▶ [Problem description] In the listing, find every line that has the string "progress" and copy it.

=-=-=

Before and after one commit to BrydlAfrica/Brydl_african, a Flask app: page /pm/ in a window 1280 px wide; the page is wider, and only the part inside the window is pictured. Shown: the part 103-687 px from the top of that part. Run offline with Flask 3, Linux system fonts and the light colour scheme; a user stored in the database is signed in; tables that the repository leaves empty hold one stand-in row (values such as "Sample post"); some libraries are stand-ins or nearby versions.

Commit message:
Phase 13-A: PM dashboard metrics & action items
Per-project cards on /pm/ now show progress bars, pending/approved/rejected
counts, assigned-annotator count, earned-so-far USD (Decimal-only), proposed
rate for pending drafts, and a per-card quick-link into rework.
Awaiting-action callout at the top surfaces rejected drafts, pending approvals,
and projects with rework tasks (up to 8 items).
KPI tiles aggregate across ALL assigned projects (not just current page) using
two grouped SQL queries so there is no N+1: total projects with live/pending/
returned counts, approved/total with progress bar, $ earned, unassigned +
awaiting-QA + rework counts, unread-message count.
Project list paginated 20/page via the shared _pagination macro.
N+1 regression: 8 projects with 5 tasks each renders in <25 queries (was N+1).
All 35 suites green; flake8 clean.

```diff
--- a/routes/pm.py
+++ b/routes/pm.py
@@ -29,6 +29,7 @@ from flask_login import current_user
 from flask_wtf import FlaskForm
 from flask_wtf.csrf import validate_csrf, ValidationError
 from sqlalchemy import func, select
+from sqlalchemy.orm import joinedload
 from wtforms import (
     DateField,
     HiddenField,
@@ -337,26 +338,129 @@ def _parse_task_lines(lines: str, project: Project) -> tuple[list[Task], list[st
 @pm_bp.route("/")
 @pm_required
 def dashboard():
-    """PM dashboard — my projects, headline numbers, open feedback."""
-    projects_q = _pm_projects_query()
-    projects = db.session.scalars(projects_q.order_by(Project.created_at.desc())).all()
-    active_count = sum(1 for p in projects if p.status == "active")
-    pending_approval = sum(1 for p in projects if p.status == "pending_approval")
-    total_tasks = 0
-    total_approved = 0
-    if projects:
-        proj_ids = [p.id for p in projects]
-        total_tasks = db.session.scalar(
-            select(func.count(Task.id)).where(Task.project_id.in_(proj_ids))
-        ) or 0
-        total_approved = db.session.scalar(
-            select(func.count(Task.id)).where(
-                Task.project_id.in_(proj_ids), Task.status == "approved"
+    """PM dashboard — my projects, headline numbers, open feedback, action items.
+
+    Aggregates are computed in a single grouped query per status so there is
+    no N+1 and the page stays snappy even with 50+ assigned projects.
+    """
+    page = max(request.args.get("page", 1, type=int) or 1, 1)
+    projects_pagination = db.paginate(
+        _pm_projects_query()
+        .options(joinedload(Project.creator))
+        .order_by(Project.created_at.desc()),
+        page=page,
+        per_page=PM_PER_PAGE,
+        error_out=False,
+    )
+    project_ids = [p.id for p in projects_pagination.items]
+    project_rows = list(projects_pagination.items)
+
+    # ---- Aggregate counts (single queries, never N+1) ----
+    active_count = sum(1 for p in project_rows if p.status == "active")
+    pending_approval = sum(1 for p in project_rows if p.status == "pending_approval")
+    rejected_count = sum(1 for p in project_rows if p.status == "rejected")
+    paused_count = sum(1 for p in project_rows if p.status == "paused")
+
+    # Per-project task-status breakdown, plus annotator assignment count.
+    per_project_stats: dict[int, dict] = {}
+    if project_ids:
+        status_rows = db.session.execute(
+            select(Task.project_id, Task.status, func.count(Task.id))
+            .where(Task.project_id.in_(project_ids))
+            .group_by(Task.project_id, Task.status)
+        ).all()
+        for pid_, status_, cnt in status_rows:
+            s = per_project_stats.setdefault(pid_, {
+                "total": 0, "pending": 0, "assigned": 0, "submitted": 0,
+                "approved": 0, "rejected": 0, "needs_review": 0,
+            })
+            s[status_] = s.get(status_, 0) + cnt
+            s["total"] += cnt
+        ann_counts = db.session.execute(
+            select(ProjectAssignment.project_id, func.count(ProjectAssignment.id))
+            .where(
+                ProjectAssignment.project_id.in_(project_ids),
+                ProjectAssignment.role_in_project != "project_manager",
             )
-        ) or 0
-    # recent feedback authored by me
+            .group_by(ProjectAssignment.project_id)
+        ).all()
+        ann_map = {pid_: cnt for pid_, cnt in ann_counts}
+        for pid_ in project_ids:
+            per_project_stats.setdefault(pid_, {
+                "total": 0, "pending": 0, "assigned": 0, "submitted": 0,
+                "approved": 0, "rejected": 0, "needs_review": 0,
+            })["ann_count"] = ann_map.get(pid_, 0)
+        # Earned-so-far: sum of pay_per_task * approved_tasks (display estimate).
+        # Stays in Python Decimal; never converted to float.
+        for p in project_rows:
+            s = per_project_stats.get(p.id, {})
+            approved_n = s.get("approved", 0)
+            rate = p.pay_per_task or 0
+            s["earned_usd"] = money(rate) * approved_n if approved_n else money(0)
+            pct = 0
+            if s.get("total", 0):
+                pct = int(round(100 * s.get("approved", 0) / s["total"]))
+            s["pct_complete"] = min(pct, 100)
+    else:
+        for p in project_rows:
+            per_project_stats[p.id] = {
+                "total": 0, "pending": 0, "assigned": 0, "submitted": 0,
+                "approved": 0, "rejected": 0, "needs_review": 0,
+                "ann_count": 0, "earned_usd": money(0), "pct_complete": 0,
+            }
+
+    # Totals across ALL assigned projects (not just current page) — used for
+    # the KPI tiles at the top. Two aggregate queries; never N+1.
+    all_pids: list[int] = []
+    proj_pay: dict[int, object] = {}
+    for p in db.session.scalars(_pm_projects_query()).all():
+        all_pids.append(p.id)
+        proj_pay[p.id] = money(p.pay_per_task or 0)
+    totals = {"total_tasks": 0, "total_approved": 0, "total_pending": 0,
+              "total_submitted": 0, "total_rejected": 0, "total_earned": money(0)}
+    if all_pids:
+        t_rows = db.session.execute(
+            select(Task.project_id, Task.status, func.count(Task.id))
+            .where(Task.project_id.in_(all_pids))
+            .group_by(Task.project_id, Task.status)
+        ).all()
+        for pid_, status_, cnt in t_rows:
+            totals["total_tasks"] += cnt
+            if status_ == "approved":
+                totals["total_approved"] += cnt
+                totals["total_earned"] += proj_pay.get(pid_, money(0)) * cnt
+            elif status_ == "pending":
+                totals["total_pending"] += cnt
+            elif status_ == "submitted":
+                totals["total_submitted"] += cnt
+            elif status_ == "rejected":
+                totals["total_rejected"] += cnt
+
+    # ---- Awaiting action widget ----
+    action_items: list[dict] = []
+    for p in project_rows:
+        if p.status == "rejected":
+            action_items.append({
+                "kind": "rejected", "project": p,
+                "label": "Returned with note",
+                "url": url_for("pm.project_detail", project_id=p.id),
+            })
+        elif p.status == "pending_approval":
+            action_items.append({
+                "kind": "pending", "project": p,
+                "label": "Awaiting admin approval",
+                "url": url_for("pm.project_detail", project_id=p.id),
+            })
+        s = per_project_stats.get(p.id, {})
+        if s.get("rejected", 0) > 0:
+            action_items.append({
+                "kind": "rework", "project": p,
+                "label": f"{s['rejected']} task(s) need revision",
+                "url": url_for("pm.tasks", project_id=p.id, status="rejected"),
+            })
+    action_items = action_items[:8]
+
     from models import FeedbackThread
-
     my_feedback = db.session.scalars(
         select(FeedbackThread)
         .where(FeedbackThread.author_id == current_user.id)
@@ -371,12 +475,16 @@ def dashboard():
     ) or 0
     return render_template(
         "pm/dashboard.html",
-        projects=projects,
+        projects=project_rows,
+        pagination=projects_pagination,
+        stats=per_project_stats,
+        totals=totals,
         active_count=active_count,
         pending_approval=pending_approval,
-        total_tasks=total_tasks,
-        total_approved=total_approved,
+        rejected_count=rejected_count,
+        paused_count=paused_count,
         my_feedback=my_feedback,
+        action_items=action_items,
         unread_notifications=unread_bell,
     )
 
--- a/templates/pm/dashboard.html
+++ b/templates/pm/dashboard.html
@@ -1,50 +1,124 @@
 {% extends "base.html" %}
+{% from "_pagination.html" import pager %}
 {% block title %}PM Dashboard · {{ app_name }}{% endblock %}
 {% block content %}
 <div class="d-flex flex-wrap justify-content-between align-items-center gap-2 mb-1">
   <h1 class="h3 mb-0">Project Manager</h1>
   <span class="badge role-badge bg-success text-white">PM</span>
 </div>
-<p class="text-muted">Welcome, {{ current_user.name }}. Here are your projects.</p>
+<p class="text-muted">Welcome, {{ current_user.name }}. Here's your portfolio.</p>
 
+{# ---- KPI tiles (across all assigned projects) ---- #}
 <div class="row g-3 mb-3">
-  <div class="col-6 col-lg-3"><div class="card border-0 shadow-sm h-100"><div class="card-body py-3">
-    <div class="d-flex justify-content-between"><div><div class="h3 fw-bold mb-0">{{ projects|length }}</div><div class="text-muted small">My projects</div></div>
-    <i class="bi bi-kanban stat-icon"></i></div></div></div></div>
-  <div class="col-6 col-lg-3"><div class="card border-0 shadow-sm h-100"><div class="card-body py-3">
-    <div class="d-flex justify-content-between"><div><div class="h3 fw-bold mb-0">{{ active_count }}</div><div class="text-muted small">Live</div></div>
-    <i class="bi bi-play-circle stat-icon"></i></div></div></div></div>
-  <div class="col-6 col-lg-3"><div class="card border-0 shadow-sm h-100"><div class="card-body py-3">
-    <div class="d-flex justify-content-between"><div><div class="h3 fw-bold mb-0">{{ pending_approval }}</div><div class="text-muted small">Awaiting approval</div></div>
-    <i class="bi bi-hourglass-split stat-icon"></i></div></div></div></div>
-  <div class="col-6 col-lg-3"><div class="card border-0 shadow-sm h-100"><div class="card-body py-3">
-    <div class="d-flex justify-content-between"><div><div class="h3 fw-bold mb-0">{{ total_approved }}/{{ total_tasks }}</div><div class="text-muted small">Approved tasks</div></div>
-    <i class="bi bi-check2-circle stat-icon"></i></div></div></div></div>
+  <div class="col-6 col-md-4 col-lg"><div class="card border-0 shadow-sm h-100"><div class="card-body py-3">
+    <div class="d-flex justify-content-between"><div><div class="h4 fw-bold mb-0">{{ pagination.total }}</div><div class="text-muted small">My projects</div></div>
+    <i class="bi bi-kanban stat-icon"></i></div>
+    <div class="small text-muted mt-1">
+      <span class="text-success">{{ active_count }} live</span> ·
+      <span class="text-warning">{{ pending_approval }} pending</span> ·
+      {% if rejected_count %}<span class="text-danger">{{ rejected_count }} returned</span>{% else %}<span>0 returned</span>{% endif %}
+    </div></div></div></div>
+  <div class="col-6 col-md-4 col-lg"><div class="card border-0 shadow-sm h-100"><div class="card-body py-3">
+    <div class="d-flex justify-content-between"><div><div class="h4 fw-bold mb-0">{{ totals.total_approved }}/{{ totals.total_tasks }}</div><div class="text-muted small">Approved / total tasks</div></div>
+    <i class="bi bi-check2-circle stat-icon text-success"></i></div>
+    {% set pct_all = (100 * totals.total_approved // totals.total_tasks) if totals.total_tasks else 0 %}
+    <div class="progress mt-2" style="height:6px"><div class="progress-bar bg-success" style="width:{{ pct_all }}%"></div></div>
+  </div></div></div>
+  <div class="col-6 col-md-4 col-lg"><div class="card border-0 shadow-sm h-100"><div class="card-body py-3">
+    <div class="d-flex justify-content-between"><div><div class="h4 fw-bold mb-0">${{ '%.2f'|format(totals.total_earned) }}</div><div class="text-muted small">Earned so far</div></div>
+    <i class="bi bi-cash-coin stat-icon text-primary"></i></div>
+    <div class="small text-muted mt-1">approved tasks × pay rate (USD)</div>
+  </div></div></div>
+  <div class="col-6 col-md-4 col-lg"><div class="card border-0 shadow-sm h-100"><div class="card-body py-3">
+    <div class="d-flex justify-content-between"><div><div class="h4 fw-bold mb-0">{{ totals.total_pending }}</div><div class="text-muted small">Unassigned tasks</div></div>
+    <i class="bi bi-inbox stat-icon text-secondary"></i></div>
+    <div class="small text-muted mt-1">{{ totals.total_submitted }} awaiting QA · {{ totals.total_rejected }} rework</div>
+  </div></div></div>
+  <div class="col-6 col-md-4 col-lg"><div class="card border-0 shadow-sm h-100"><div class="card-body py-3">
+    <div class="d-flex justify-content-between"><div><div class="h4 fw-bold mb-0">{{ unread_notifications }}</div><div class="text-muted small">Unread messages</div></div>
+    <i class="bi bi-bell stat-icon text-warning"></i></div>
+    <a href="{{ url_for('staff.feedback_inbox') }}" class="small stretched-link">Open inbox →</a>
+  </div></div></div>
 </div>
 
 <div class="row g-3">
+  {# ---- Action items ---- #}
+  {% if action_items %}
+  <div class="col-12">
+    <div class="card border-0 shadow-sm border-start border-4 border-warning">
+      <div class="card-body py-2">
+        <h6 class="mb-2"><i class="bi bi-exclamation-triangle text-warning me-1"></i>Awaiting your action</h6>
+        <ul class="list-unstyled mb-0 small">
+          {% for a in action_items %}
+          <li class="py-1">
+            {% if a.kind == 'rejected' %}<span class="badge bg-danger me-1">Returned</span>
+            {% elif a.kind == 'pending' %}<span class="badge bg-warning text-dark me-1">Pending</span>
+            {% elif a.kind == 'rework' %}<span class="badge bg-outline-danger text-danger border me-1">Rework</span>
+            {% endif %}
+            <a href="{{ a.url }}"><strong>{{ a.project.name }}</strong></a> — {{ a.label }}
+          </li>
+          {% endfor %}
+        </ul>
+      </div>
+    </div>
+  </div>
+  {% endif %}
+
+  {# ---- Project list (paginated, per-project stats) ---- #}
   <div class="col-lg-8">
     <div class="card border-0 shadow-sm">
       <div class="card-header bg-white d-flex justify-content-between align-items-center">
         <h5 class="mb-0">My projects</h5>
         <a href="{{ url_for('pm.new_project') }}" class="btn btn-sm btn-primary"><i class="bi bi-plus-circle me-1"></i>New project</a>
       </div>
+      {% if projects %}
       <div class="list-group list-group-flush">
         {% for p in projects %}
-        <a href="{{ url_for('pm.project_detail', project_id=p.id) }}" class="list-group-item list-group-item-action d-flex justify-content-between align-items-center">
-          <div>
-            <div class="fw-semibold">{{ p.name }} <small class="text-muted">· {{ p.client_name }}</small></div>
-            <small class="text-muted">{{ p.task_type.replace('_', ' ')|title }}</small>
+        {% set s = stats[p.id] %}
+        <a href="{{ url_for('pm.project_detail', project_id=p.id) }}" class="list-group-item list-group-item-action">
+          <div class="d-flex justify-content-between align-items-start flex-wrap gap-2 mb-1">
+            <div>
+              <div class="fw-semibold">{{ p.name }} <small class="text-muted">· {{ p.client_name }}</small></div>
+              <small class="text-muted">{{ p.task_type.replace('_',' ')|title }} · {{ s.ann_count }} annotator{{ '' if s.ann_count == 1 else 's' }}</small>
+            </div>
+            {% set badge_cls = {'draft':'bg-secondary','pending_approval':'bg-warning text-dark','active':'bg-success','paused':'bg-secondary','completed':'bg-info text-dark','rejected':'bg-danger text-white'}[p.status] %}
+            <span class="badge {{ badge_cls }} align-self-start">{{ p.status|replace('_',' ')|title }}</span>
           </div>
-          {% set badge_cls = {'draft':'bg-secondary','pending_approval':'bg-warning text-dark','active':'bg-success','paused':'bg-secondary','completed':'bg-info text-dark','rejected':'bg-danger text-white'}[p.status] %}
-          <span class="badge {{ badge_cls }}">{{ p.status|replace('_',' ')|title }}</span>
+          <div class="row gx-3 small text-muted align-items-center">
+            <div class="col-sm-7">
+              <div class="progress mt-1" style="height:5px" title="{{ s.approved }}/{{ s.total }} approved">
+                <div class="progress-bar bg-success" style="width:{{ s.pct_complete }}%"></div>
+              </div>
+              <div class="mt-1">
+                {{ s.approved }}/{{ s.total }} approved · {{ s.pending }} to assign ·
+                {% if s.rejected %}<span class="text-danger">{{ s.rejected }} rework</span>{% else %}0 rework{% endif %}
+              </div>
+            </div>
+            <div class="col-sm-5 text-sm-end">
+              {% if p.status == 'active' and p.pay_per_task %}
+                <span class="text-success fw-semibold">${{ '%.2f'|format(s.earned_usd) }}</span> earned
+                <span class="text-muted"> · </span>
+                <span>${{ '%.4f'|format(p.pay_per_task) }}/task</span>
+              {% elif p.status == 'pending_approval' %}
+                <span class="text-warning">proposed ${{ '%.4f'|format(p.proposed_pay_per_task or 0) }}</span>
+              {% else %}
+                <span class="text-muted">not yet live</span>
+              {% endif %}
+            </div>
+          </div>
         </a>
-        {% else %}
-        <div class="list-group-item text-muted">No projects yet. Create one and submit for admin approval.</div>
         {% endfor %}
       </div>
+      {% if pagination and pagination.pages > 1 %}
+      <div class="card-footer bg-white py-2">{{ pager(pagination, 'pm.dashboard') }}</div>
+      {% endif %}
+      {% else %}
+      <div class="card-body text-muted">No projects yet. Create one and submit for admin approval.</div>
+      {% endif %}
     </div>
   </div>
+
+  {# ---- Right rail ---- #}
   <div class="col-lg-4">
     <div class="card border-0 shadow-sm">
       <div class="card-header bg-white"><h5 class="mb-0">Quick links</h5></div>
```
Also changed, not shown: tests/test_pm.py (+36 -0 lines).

=-=-=

▶ [Expected answer]
Per-project cards on /pm/ now show progress bars, pending/approved/rejected
returned counts, approved/total with progress bar, $ earned, unassigned +
+    <div class="progress mt-2" style="height:6px"><div class="progress-bar bg-success" style="width:{{ pct_all }}%"></div></div>
+              <div class="progress mt-1" style="height:5px" title="{{ s.approved }}/{{ s.total }} approved">
+                <div class="progress-bar bg-success" style="width:{{ s.pct_complete }}%"></div>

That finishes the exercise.